The unrest in Tunisia came out of the blue, sparked by a young unemployed man who set fire to himself after being deprived by town officials from selling vegetables. Initially the protests were limited to Sidi Bouzid – a town who’s economy is based on agriculture – but these then spread before reaching their logical conclusion last week. Similar unrest has occurred in Cairo over the past couple of days, as Egyptian protesters have similarly looked to topple their dictatorship. The reason for these outbursts has been pinned on the frustration at a lack of freedom, and the excesses of the ruling classes. I suspect that there is another reason. It’s the economy stupid.
Greece, Portugal and Spain all found themselves in difficulty last year, with Greece forced into a bale-out from the European Central Bank. All three were popular destinations for British people to go on holiday, and to put money into their economies. Assuming that each couple spends £300 when they go abroad, then each plane would bring £60,000 for the local economy. Being another popular holiday destination, Tunisia was always going to struggle with the lack of visitors to it’s country, and a diminishing flow of money into the country. Hotels have to cater for people, so less people means less food to buy which brings us back to our unfortunate vegetable seller.
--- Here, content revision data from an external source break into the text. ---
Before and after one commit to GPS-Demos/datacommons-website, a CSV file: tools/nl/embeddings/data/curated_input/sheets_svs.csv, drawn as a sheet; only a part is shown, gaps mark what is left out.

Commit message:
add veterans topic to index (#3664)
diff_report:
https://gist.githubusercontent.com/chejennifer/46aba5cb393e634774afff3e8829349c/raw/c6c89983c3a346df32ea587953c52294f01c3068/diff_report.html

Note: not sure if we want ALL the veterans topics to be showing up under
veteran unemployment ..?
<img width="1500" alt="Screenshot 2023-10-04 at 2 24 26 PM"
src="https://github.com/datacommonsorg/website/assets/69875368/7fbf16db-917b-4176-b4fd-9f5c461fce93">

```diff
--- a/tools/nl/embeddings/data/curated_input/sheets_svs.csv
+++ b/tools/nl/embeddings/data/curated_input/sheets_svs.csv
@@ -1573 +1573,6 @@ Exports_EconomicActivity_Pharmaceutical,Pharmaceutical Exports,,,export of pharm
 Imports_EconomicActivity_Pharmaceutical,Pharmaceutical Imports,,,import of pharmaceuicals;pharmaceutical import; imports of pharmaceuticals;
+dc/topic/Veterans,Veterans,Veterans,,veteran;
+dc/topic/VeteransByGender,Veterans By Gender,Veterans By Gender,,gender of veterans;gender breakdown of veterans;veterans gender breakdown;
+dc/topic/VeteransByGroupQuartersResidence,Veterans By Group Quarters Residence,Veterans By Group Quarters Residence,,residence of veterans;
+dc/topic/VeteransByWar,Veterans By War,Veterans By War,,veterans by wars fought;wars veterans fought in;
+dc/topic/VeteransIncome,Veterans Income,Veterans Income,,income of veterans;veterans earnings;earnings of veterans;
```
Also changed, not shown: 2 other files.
It’s now becoming clear that the lack of liquidity in the British economy is now having an effect on the countries that sees an influx of visitors from these shores. Glasgow Airport reported a drop in passenger numbers of 30,000 for July last year, the lowest figure in four years. The lack of liquidity is already having an effect on the UK economy, with poor growth figures showing that the Britain is tottering on the brink of a second technical recession when the hangover from the first technical recession has not abated. The problems with the British economy have shown that Boy George’s scorched earth policy is simply a non starter, and that’s before the cuts really bite.